We are just getting going here so don’t stop now. Next up are some BIG name restaurants and the meals that you will want to try and steer clear from if you are concerned about your future health.
A steakhouse is another type of eatery that’s not known for the most health-conscious fare, but this chain hits you from all sides with artery-clogging delights. At Outback, you can start your meal with the Aussie Cheese Fries Appetizer, a big plate of fries layered with cheese and topped with bacon and ranch dressing. This appetizer contains a not-so-appetizing 2,140 calories plus 182 grams of fat. Even if you split this with a friend, that’s way too many calories for an appetizer, especially if you’ll be following it up with the Outback Porterhouse steak that has 1,009 calories and 31 grams of fat. After all that, you should probably pass up the Chocolate Thunder from Down Under dessert with 1,554 calories.
While this sandwich chain does have some healthy options, the Tuna Melt with Cheese and Dressing isn’t one of them. Tuna with lettuce and tomato sounds like a good choice, right? Wrong, when you add in cheese and mayo. The tally for this humongous sub is 1,760 calories, 133 grams of fat, 25 grams of saturated fat, 200 mg of cholesterol and 2,120 mg of sodium. You’d be better off eating four Big Macs.
No matter what else you have at Red Lobster, you’re going to eat the biscuits. Those yummy Cheddar Bay biscuits are the best reason to eat here. Some of us have been known to ask for an extra batch and sneak them out to take home. These puppies pack 150 calories and 8 grams of fat each—and you know you can’t eat just one. While Red Lobster does have some health-conscious menu items, the chain also has the infamous Admiral’s Feast. This combo of deep-fried shrimp, scallops, clam strips and flounder with rice or baked potato comes in at 1,280 calories and 73 grams of fat. Add to that the calorie total of the biscuits you ate while waiting for them to fry all that seafood and you’ll feel as heavy as a whale when you leave.
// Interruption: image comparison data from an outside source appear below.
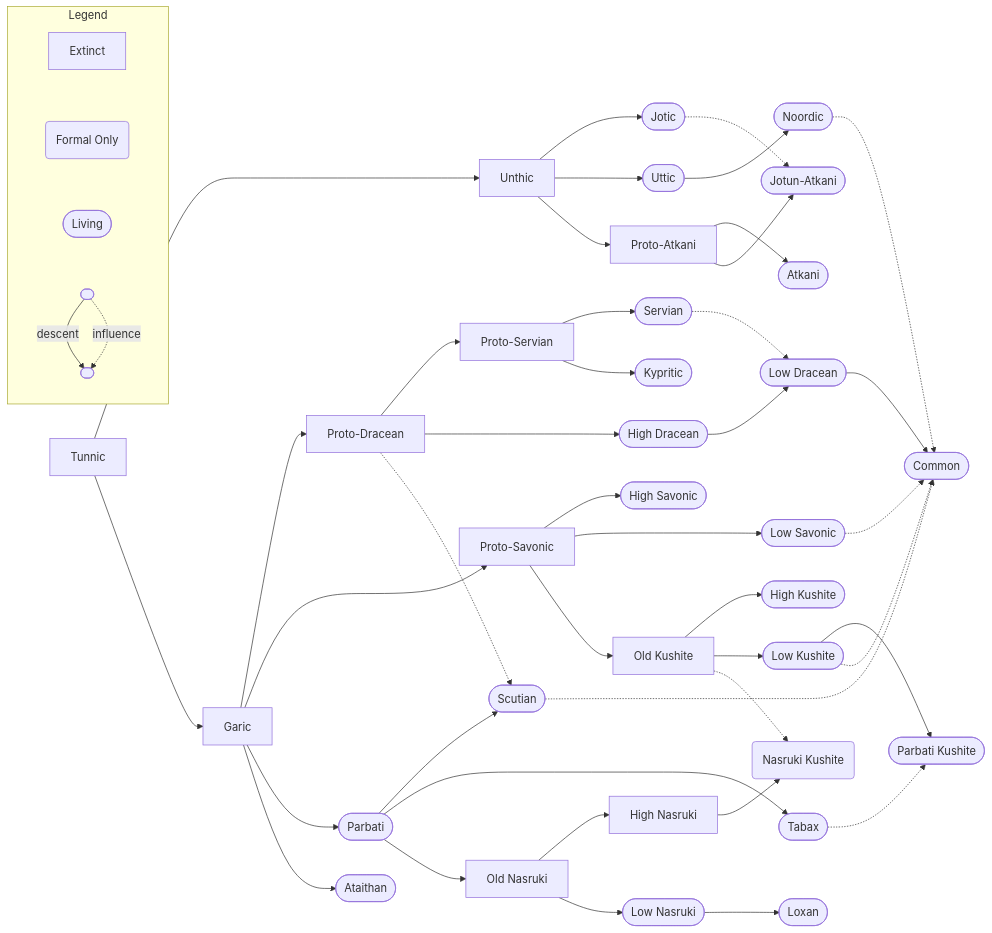
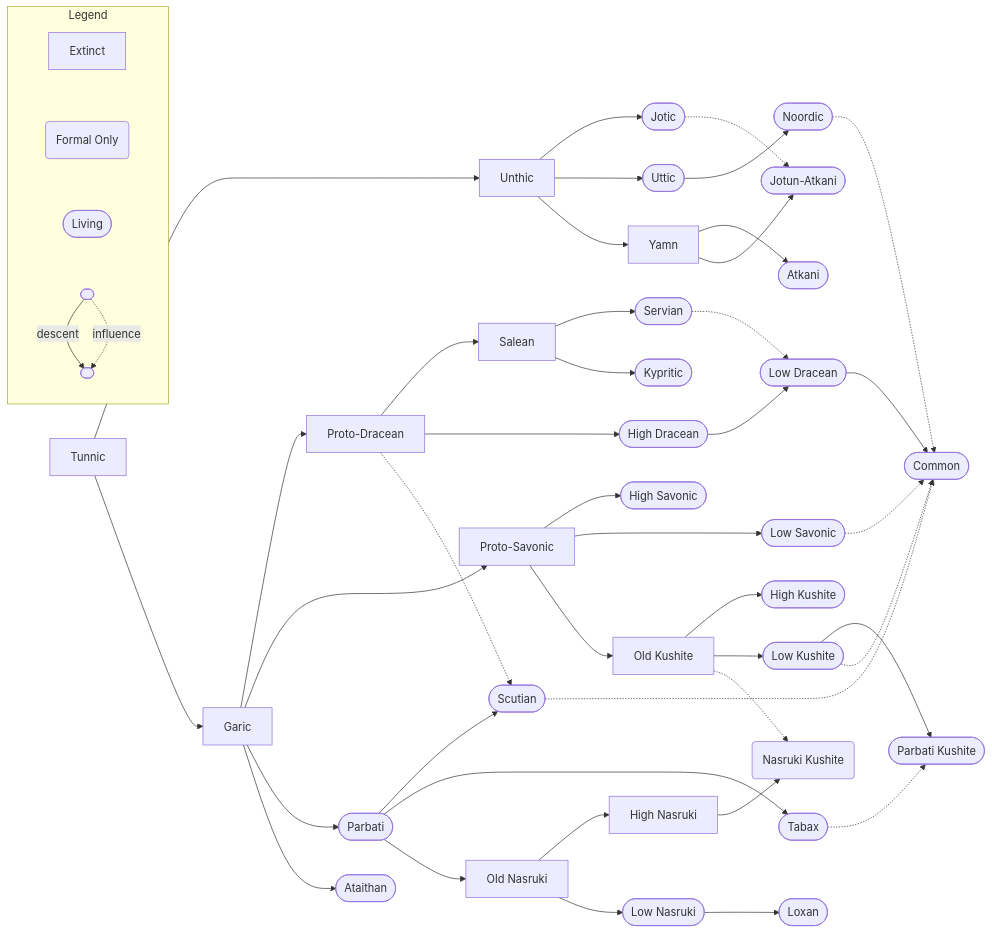
Before and after one commit to TEParsons/Iuncterra: the diagram in source/lore/languages/index.md, drawn with Mermaid.

Commit message:
Rename some proto languages

```diff
--- a/source/lore/languages/index.md
+++ b/source/lore/languages/index.md
@@ -13,7 +13,7 @@
 ataithan([Ataithan])
 proto-dracean[Proto-Dracean]
 proto-savonic[Proto-Savonic]
-proto-atkani[Proto-Atkani]
+yamn[Yamn]
 parbati([Parbati])
 old-nasruki[Old Nasruki]
 high-nasruki[High Nasruki]
@@ -24,7 +24,7 @@
 atkani([Atkani])
 jotun-atkani([Jotun-Atkani])
 noordic([Noordic])
-proto-servian[Proto-Servian]
+salean[Salean]
 servian([Servian])
 kypritic([Kypritic])
 high-dracean([High Dracean])
@@ -45,18 +45,18 @@
 
 unthic --> jotic
 unthic --> uttic
-unthic --> proto-atkani
+unthic --> yamn
 uttic --> noordic
-proto-atkani --> atkani
-proto-atkani --> jotun-atkani
+yamn --> atkani
+yamn --> jotun-atkani
 jotic -.-> jotun-atkani
 
 tunnic --> garic
 
 garic --> proto-dracean
-proto-dracean --> proto-servian
-proto-servian --> servian
-proto-servian --> kypritic
+proto-dracean --> salean
+salean --> servian
+salean --> kypritic
 proto-dracean --> high-dracean
 high-dracean --> low-dracean
 servian -.-> low-dracean
```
Be wary of all items on this chain’s Jack Daniel’s Grill collection, especially the Jack Daniel’s Ribs & Shrimp. This dish includes a full rack of baby back pork ribs basted in Jack Daniel’s glaze and served with fried shrimp and fries. Dig into this and you’ll be ingesting 1,910 calories, 729 of them from fat, 81 grams of fat and an appalling 3,900 mg of sodium. Drinking Jack Daniel’s straight would be healthier for you than eating this.
Long John Silver
We’ve saved the worst for last. While Long John Silver’s seafood chain is considered to be more “fast food” than “casual dining,” their Big Catch meal takes (dis)honors as the worst restaurant meal in America. The Center for Science in the Public Interest has dubbed this combo “Heart Attack on a Hook.” The Big Catch includes 7-8 ounces of deep-fried haddock plus fried onion rings and hush puppies. This entrée weighs in at 1,320 calories, 19 grams of saturated fat, 33 grams of trans fats and nearly 3,700 milligrams of sodium. Obviously, the main culprit here is the breading and oil used to fry everything in this dish, not the small amount of actual fish.
Want to avoid these “heart attack on a plate” dishes? Just don’t order anything that’s fried, breaded or covered in rich sauce. Ask your server to hold the salt as much as possible and if your entrée is super-sized, eat half and take the rest home. All of these chains have healthier options available—you just have to look for them.
|Written on 8/31/2013 by Linda Cauthen.|